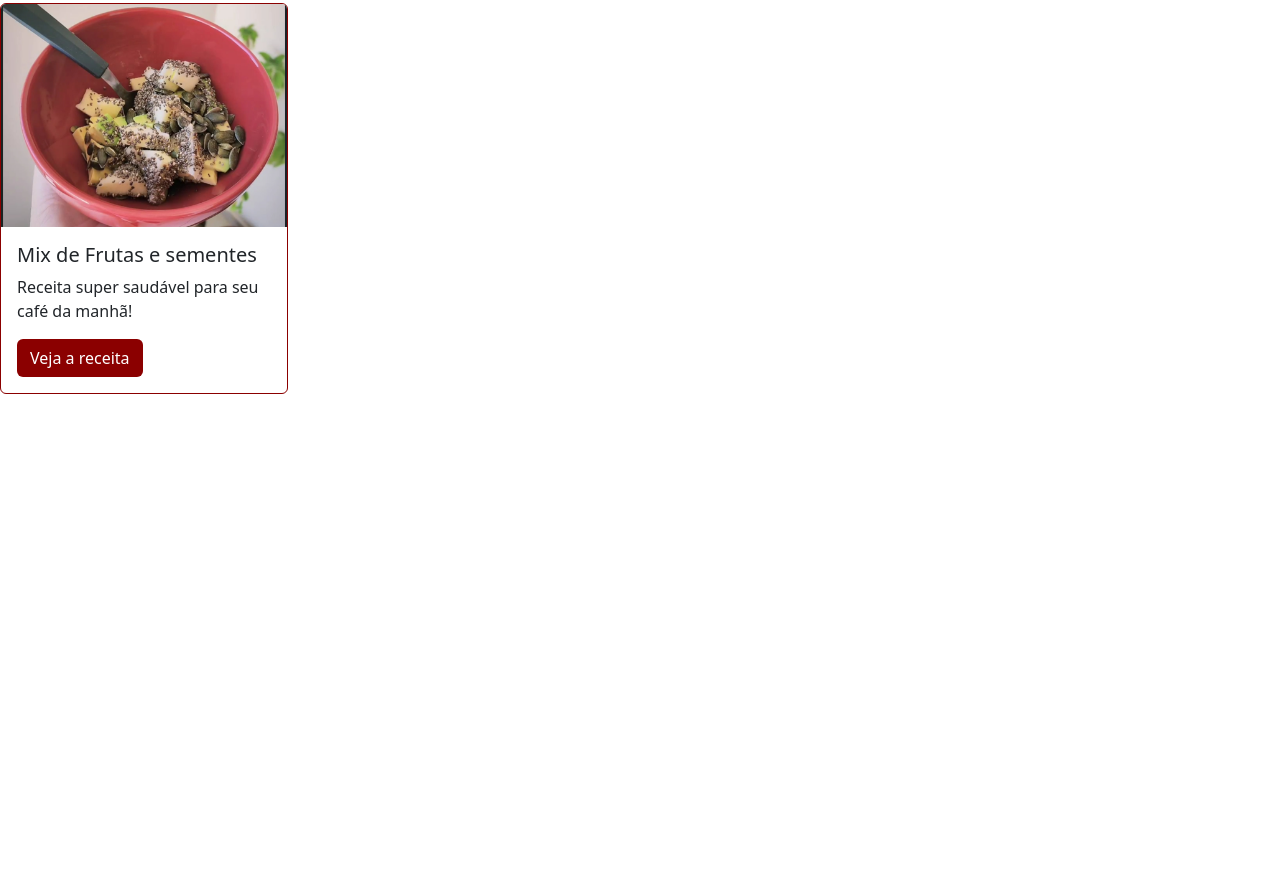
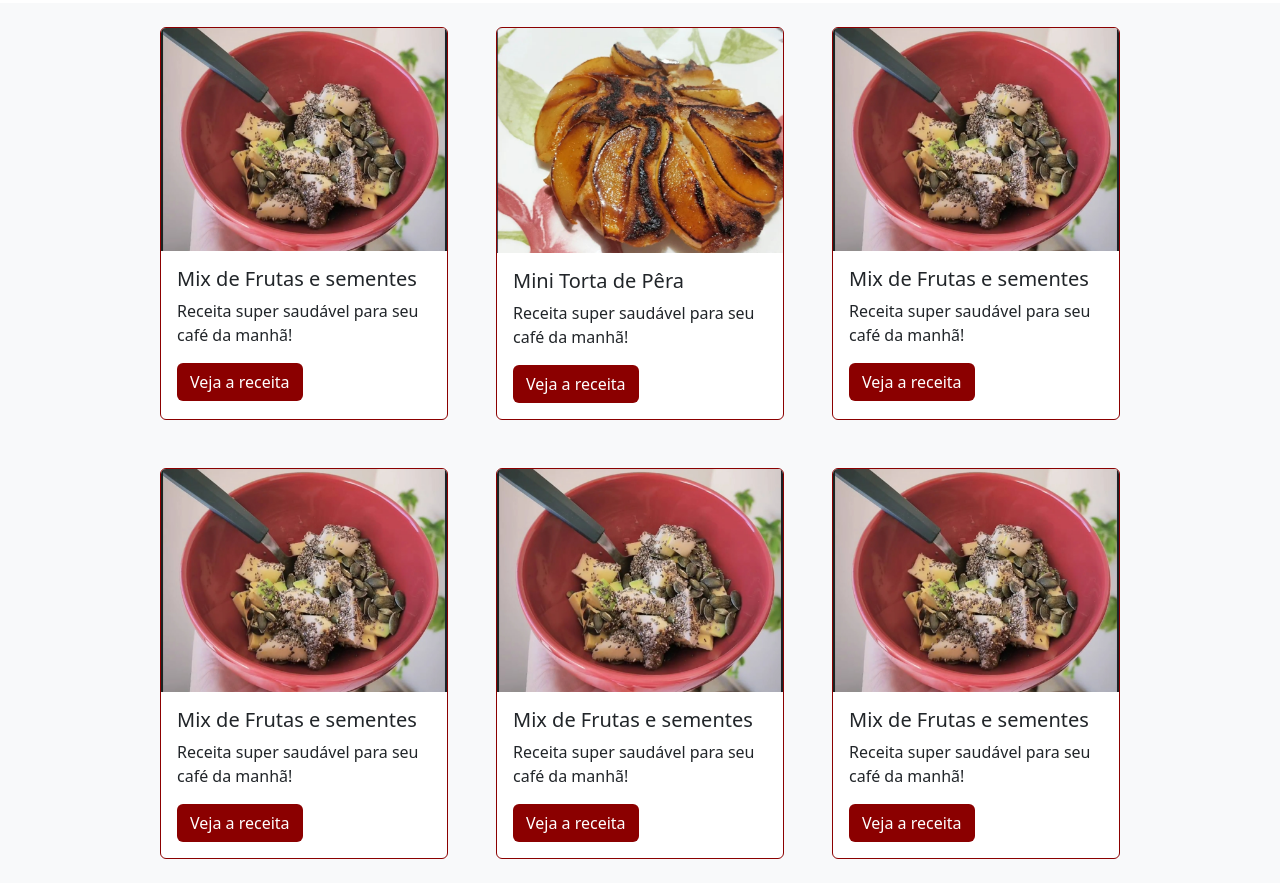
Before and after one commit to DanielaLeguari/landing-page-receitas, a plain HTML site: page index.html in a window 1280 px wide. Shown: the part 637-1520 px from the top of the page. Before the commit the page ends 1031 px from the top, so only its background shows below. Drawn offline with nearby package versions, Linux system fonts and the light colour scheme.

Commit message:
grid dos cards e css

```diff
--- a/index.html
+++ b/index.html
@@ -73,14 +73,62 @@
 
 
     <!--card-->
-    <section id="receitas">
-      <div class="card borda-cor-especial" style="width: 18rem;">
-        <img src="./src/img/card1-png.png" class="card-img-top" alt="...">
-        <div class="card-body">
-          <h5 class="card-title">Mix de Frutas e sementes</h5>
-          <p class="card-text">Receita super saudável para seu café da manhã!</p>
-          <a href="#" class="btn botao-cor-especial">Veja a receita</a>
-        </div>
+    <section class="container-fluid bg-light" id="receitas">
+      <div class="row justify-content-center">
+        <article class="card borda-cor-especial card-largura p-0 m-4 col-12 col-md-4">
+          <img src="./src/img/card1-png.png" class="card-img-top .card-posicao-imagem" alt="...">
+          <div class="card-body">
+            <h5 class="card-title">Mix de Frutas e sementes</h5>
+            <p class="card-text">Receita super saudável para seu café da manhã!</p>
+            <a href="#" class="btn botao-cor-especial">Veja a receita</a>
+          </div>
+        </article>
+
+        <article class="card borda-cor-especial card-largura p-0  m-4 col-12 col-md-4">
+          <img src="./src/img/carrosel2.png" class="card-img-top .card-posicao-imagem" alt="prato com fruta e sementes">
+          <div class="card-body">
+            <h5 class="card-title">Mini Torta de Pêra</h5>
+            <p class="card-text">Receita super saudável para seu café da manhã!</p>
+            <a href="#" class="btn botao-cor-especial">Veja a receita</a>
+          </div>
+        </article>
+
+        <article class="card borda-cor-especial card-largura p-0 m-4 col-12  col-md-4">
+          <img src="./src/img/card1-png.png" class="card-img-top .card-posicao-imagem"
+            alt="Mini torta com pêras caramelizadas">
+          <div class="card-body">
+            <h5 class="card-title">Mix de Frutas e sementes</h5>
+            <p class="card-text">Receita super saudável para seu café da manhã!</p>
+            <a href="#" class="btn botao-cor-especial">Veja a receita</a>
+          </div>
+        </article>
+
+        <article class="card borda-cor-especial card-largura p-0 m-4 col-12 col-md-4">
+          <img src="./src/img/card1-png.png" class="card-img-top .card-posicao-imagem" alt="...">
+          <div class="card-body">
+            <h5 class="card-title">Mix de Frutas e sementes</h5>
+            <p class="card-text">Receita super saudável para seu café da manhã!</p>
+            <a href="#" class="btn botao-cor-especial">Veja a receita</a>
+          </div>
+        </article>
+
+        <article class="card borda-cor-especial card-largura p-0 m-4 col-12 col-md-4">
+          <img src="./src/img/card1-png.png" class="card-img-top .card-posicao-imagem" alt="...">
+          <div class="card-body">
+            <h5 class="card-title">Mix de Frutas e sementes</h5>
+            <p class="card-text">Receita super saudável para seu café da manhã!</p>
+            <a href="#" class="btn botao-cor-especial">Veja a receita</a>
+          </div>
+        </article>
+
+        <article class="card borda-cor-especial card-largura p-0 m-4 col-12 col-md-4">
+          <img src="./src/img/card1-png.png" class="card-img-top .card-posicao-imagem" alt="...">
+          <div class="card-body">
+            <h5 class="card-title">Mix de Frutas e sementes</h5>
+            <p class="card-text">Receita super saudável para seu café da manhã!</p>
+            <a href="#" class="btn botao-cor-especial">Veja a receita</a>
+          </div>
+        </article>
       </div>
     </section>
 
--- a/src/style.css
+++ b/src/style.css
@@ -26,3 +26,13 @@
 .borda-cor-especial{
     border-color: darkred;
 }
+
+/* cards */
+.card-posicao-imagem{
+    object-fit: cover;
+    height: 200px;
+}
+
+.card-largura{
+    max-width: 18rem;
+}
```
----------------------------------------
#### YOUR INSTRUCTIONS
Filter the listing above for the string "Mini" and copy every matching line.

#### ANSWER SPACE
+            <h5 class="card-title">Mini Torta de Pêra</h5>
+            alt="Mini torta com pêras caramelizadas">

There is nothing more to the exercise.